▶ TASK STATEMENT
Where the word "Perl" appears in a line below, copy the whole line.

Change listing data
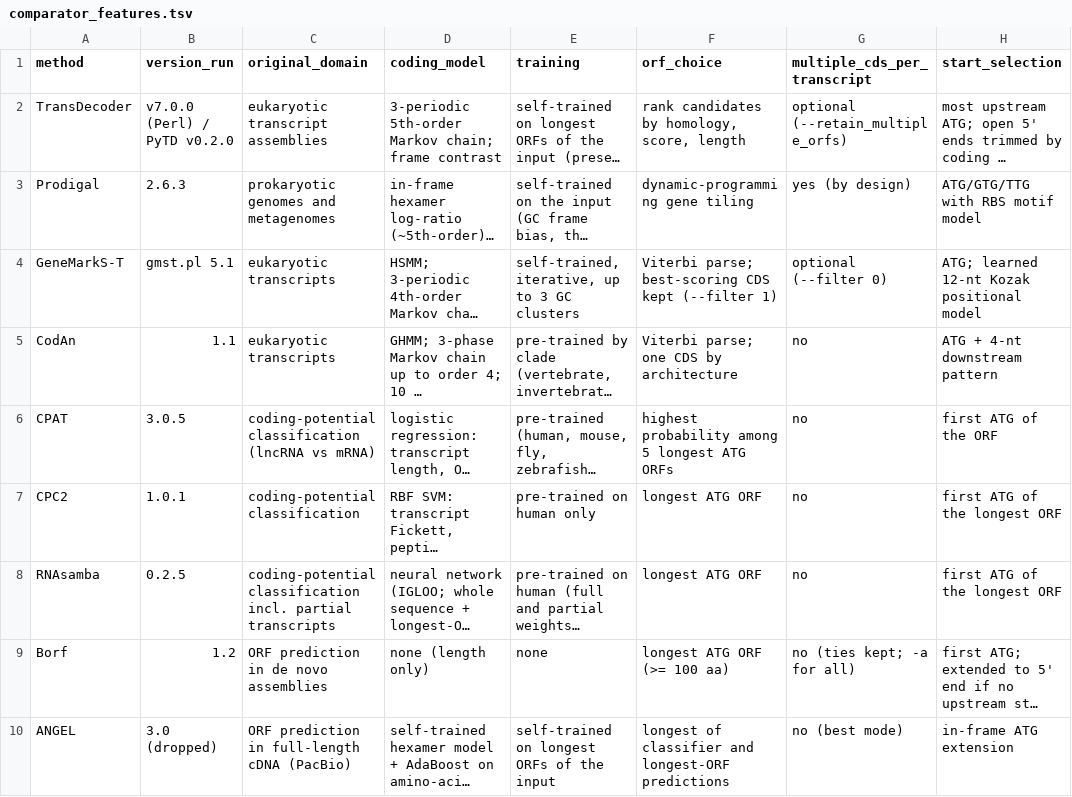
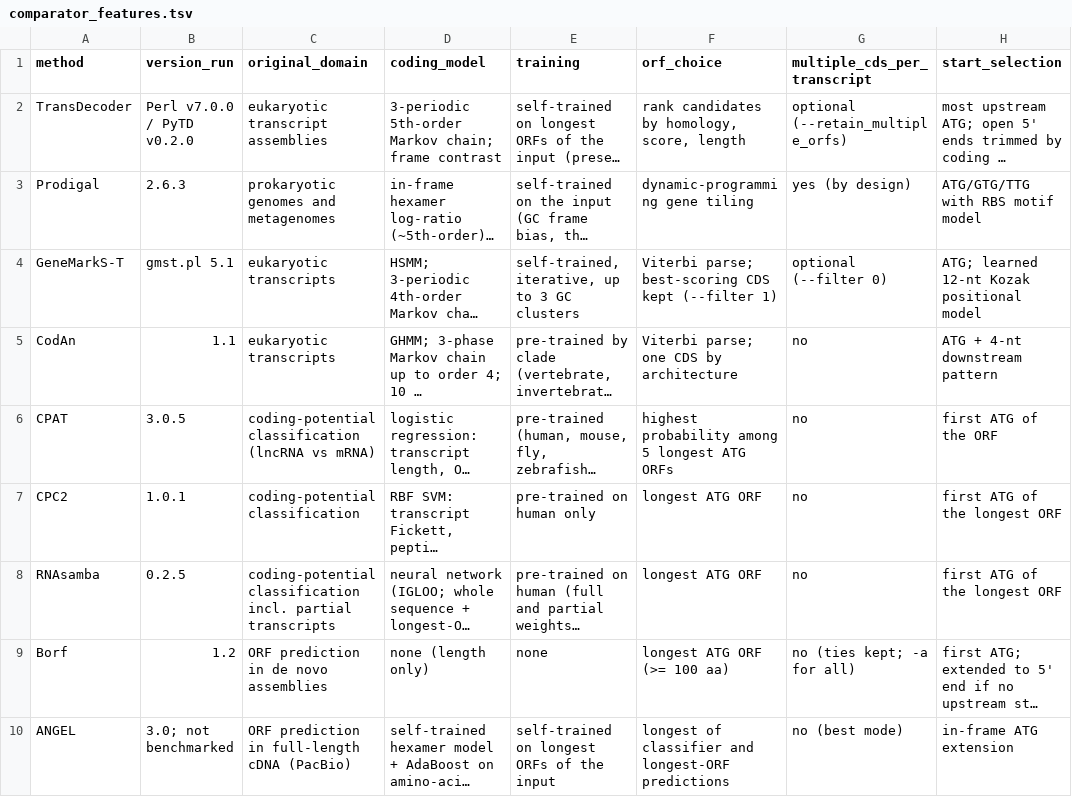
Before and after one commit to TransDecoder/TransDecoderPaper, a TSV file: data/benchmark/comparator_features.tsv, drawn as a sheet; only a part is shown; long unchanged cells end in …; the diff names each change by its address in the sheet, - before the commit and + after, or states it on an @@ line.

```diff
--- a/data/benchmark/comparator_features.tsv
+++ b/data/benchmark/comparator_features.tsv
-B2 (version_run): v7.0.0 (Perl) / PyTD v0.2.0
+B2 (version_run): Perl v7.0.0 / PyTD v0.2.0
-B10 (version_run): 3.0 (dropped)
+B10 (version_run): 3.0; not benchmarked
```
Also changed, not shown: 6 other files.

▶ ANSWER
-B2 (version_run): v7.0.0 (Perl) / PyTD v0.2.0
+B2 (version_run): Perl v7.0.0 / PyTD v0.2.0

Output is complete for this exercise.